References
Staehelin J , Hoigne J 1985 Decomposition of ozone in water in the presence of organic solutes acting as promoters and inhibitors of radical chain reactions Environ. Sci. Technol 19 1206 - 1213
Langlais B , Reckhow DA , Brink DR 1991 American Water Works Association Research Foundation Compagnie ge?ne?rale des eaux. Ozone in water treatment: application and engineering:cooperative research report Lewis Publishers Chelsea
Jørgensen SE , Halling-Sørensen B 2000 Drugs in the environment Chemosphere 40 691 - 699
Andreozzi R , Caprio V , Marotta R , Radovnikovic A 2003 Ozonation and H2O2/UV treatment of clofibric acid in water: a kinetic investigation J. Hazard. Mater 103 233 - 246
Huber MM , Canonica S , Park GY , von Gunten U 2003 Oxidation of pharmaceuticals during ozonation and advanced oxidation processes Environ. Sci. Technol 37 1016 - 1024
Oh BS , Jang HY , Hwang TM , Kang JW 2007 Role of ozone for reducing fouling due to pharmaceuticals in MF (microfiltration)process J. Membr. Sci 289 178 - 186
Dantas RF , Canterino M , Marotta R , Sans C , Esplugas S , Andreozzi R 2007 Bezafibrate removal by means of ozonation: primary intermediates kinetics and toxicity assessment Water Res. 41 2525 - 2532
Nakada N , Komori K , Suzuki Y , Konishi C , Houwa I , Tanaka H 2007 Occurrence of 70 pharmaceutical and personal care products in Tone River basin in Japan Water Sci. Technol 56 133 - 140
Okuda T , et al. , Kobayashi Y , et al. , Nagao R , et al. 2008 Removal efficiency of 66 pharmaceuticals during wastewater treatment process in Japan Water Sci. Technol et al. 57 65 - 71
Kim I , Tanaka H 2009 Photodegradation characteristics of PPCPs in water with UV treatment Environ Int. 35 793 - 802
Hoigne J , Bader H 1983 Rate constants of reactions of ozone with organic and inorganic compounds in water. I. Non-dissociating organic compounds Water Res. 17 173 - 183
Buffle MO 2006 Mechanistic investigation of the initial phase of ozone decomposition in drinking water and wastewater:impact on the oxidation of emerging contaminants disinfection and by-products formation [dissertation] Technische Hochschule Zuerich Zuerich:Eidgenoessische
von Gunten U 2003 Ozonation of drinking water.

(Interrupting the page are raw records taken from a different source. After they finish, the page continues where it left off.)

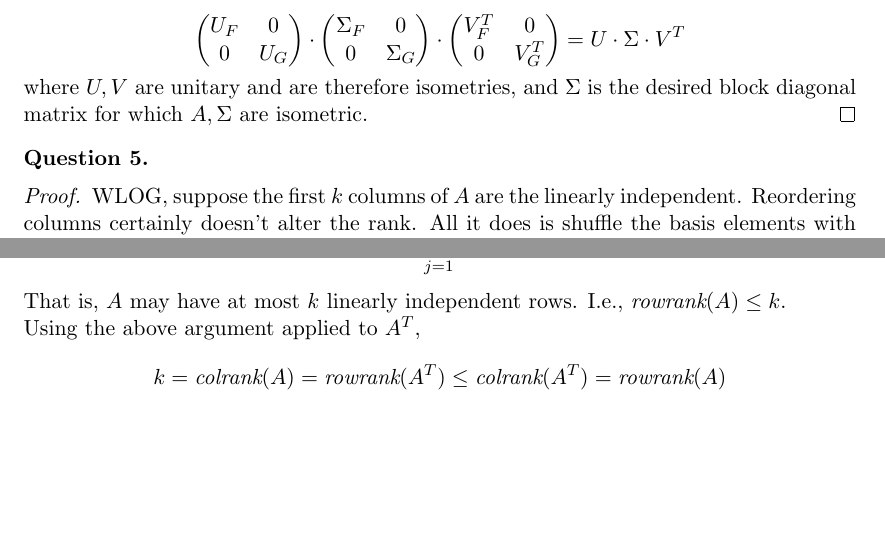
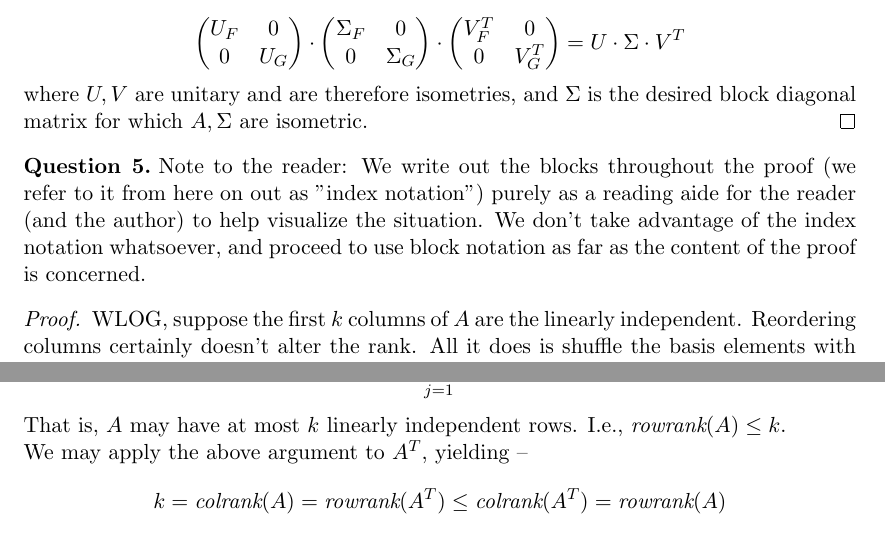
Before and after one commit to dansok/Mathematics, a LaTeX problem sheet (linear-algebra-2/hw9.tex): two parts of pages 4 and 5 of 5, joined at a grey line, cut so that both start at the same text, the shorter picture padded with empty space. Compiled offline with pdfLaTeX.

Commit message:
Update hw9.tex

```diff
--- a/linear-algebra-2/hw9.tex
+++ b/linear-algebra-2/hw9.tex
@@ -255,6 +255,7 @@ where $U, V$ are unitary and are therefore isometries, and $\Sigma$ is the desir
 \end{proof}
 
 \begin{question}[5]
+Note to the reader: We write out the blocks throughout the proof (we refer to it from here on out as "index notation") purely as a reading aide for the reader (and the author) to help visualize the situation. We don't take advantage of the index notation whatsoever, and proceed to use block notation as far as the content of the proof is concerned.
 \end{question}
 \begin{proof}
 WLOG, suppose the first $k$ columns of $A$ are the linearly independent. Reordering columns certainly doesn't alter the rank. All it does is shuffle the basis elements with respect to which the matrix $A$ is defined.
@@ -270,7 +271,7 @@ $$A = B \cdot C$$
 Then $C$ clearly has $k$ linearly independent rows due to $I_k$ in the front, and the rows of $A$ are linear combinations of the rows of $C$. In particular, where $A_i, C_j$ are row vectors, we have --
 $$A_i = \sum_{j=1}^k a_{ij} C_j$$
 That is, $A$ may have at most $k$ linearly independent rows. I.e., $\textit{rowrank}(A) \le k$.
-\\Using the above argument applied to $A^T$,
+\\We may apply the above argument to $A^T$, yielding --
 $$k=\textit{colrank}(A) = \textit{rowrank}(A^T) \le \textit{colrank}(A^T) = \textit{rowrank}(A)$$
 That is, $k \le \textit{rowrank}(A) \le k \iff \textit{rowrank}(A) = k$.
 \\In other words, $A$ has $k$ linearly independent rows as well.
```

Part I. Oxidation kinetics and product formation Water Res 37 1443 - 1467